Today, LIVE Center helps any Spanish-speaking victim who has experienced trauma to access the resources they need without fear of refusal of care or language challenges.
“Our mission is to help Spanish-speaking victims in Virginia be happy, healthy and self-sufficient,” said Gabriela Telepman, support services coordinator at LIVE Center. “Any victim who has experienced trauma, often sexual or domestic, human trafficking, abuse, harassment, neglect, hate crimes – our advocates are equipped to serve them.”
LIVE Center just launched a 24/7 hotline to help victims any time of day, in addition to its regular services – like triaging Spanish-speakers to the appropriate contacts at various agencies, connecting them to support groups and providing counseling, case management and accompaniment services.
But for an organization that relies on personal connection, interaction and support, what happens when a global pandemic hits?
When Virginia’s shutdowns first were in place in March 2020, the phones were ringing more at LIVE Center – not because of victims facing violence, but Latinos struggling with basic needs.
“The Latino population was disproportionately affected by COVID-19,” said Telepman. “We created a financial assistance program; we partnered with Diversity Richmond on a food drive to feed Hispanic Families; and our current victims and survivors support groups moved to Zoom.”
And like many other nonprofits in our area, development efforts also took a hit.
“We had a lot of plans this year , to do events and have fundraisers – we couldn’t do it. We’ve been relying on a lot of the individuals who have donated to us,” said LIVE Center’s CEO, Elvira De La Cruz.

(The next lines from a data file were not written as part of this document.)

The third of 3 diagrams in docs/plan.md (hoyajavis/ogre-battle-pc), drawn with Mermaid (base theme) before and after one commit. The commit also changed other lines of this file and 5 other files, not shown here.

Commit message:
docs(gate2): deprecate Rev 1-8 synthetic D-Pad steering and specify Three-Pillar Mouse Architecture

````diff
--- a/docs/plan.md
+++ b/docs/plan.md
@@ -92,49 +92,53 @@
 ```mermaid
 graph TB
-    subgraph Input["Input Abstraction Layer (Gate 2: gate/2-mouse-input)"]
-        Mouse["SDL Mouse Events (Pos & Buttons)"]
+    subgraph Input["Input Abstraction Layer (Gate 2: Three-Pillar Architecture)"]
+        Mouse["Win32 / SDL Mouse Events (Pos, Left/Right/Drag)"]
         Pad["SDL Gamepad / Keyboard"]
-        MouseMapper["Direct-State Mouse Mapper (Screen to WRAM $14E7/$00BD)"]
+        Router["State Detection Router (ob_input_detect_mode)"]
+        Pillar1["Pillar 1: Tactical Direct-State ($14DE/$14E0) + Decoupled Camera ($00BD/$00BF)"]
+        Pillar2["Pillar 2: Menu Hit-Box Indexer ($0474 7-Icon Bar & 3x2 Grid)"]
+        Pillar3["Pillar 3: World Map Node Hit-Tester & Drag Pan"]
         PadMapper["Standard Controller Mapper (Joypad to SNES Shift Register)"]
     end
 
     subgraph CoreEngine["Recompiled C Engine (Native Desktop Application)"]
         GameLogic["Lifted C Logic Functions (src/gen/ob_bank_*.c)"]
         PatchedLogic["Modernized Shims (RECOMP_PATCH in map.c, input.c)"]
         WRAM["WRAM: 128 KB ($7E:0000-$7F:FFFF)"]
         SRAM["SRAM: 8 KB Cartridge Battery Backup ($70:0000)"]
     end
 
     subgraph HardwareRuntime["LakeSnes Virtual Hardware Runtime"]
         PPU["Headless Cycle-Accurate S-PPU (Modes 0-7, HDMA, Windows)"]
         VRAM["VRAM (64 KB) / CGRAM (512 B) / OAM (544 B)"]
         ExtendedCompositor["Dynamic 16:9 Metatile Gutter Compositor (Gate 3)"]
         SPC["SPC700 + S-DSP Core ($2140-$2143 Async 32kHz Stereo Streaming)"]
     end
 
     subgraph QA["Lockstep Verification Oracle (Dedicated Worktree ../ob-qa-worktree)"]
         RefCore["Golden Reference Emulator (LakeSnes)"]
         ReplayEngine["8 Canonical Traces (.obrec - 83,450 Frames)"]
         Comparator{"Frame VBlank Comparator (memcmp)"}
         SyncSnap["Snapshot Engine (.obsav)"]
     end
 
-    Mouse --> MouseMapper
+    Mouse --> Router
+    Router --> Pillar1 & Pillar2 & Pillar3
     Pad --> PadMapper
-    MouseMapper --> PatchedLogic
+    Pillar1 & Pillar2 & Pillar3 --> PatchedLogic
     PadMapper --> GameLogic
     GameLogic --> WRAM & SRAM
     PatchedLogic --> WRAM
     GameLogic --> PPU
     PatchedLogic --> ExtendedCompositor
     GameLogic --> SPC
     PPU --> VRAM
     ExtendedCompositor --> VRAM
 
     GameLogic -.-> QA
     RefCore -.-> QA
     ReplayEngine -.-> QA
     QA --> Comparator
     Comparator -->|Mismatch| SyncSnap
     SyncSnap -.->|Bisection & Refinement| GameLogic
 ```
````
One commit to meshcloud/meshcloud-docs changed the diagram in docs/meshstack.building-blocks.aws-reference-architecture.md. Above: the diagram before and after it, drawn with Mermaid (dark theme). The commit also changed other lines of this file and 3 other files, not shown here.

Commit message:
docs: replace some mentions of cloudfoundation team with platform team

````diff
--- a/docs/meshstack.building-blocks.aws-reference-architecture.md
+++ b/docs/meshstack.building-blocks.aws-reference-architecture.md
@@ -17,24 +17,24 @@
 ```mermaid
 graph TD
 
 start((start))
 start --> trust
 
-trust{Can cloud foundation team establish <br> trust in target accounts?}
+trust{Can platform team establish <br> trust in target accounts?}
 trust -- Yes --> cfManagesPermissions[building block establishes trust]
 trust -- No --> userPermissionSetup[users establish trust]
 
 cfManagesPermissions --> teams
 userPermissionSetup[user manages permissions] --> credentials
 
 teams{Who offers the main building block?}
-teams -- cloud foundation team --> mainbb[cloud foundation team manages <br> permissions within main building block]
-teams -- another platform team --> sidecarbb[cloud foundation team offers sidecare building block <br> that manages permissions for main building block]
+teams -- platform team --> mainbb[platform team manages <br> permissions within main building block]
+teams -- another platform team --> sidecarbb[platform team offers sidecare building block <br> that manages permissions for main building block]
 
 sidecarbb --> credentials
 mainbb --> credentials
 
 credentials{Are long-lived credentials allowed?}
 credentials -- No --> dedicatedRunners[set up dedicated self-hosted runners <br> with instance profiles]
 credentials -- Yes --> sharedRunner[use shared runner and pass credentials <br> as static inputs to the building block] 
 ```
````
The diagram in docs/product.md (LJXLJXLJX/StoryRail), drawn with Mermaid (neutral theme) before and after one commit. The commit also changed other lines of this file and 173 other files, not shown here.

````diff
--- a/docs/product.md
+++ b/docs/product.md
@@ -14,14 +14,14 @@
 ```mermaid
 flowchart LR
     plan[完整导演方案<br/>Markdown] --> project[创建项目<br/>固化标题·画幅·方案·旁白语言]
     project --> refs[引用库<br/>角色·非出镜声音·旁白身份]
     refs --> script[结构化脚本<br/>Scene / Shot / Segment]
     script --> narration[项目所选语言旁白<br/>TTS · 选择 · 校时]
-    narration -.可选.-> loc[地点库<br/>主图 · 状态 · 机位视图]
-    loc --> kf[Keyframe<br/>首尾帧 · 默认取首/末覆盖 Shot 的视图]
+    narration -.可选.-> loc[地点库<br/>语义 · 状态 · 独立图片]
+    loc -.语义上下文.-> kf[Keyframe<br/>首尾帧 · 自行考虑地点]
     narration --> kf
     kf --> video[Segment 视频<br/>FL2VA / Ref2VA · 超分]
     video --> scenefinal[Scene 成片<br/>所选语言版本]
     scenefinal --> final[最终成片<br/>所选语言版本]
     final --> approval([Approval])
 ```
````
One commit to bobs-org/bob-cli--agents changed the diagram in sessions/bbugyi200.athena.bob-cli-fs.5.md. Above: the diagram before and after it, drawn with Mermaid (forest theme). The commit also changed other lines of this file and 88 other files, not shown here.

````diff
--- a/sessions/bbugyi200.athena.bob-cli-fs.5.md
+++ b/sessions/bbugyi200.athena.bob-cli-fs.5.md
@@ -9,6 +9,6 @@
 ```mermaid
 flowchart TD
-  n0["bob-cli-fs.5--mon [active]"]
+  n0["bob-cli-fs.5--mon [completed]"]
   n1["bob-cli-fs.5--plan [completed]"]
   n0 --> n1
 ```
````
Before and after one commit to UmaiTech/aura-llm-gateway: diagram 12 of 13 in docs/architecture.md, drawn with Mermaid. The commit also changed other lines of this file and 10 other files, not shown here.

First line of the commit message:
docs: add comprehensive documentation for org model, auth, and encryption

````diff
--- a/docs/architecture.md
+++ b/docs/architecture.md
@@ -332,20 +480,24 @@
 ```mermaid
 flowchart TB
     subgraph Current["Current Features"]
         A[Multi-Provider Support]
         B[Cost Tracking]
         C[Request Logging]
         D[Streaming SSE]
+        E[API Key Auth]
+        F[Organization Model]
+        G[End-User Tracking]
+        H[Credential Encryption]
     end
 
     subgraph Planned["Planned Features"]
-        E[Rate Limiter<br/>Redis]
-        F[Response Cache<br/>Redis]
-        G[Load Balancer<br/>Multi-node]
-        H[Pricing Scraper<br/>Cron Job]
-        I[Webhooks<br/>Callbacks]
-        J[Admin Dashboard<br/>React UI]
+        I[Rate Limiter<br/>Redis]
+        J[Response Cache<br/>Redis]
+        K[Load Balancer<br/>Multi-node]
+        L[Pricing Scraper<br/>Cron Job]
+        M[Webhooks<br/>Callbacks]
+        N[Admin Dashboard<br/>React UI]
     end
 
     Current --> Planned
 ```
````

De La Cruz noted that some of the grants the organization had access to were reimbursable, making it a challenge to raise enough in other dollars to support the center’s mission.
Fostering a cultural connection
One of the largest differentiators of LIVE Center’s advocates is that they are bilingual and bicultural. The advocates who help run the center’s services, like its crisis hotline, understand not only the actual words a person is saying, but can draw from actual cultural experiences to help an individual navigate unfamiliar bureaucracies.
“Our programs have been designed from Latinos saying, ‘This is what I need,’ ‘When I went through that, this was helpful,’” said De La Cruz. “This isn’t a project for what we think Latinos need. We have different levels of culturalization. Gabriela is more culturally aligned to the American community, while I came here when I was 28, and I’ve lived here and navigated the system.”
A shared experience and a shared understanding are paramount to trust building, and when the center’s volunteers and advocates are tapped by other community partners to help facilitate an event that is geared towards Spanish-speakers, conversations unfold, invisible barriers are shed and true community building takes place.
“Once you start talking to people, I’m impressed at how much they open up right away if you just share information,” said Mónica Jiménez Sablich, outreach and volunteer coordinator at LIVE Center. “People can tell that we’ve experienced the process they’ve gone through. We’ve navigated the system; we’ve assimilated.”
De La Cruz and her team have thrown out the book when it comes to standard curriculum and talking to victims or survivors, because the regular system is not geared towards Latinos.
“When you implement things that are culturally specific, they open up in the first or second session, and you’re working on the healing process. They’re more comfortable,” said De La Cruz. “I haven’t found any evidence-based curriculum that fits that, but what we’re doing is making in impact in our community.”
The cultural component of LIVE Center is the lynchpin to its operations – right down to its communications. The organization doesn’t go to a Latino festival, just because of the subject matter. It goes to the Latino grocery store around the corner because that’s where the community congregates. It hosts a knitting circle because that’s a culturally appropriate activity which encourages conversations during victim and survivor support groups.
“That makes us special. We can really provide an effective outreach because we know. We are part of that community,” said De La Cruz.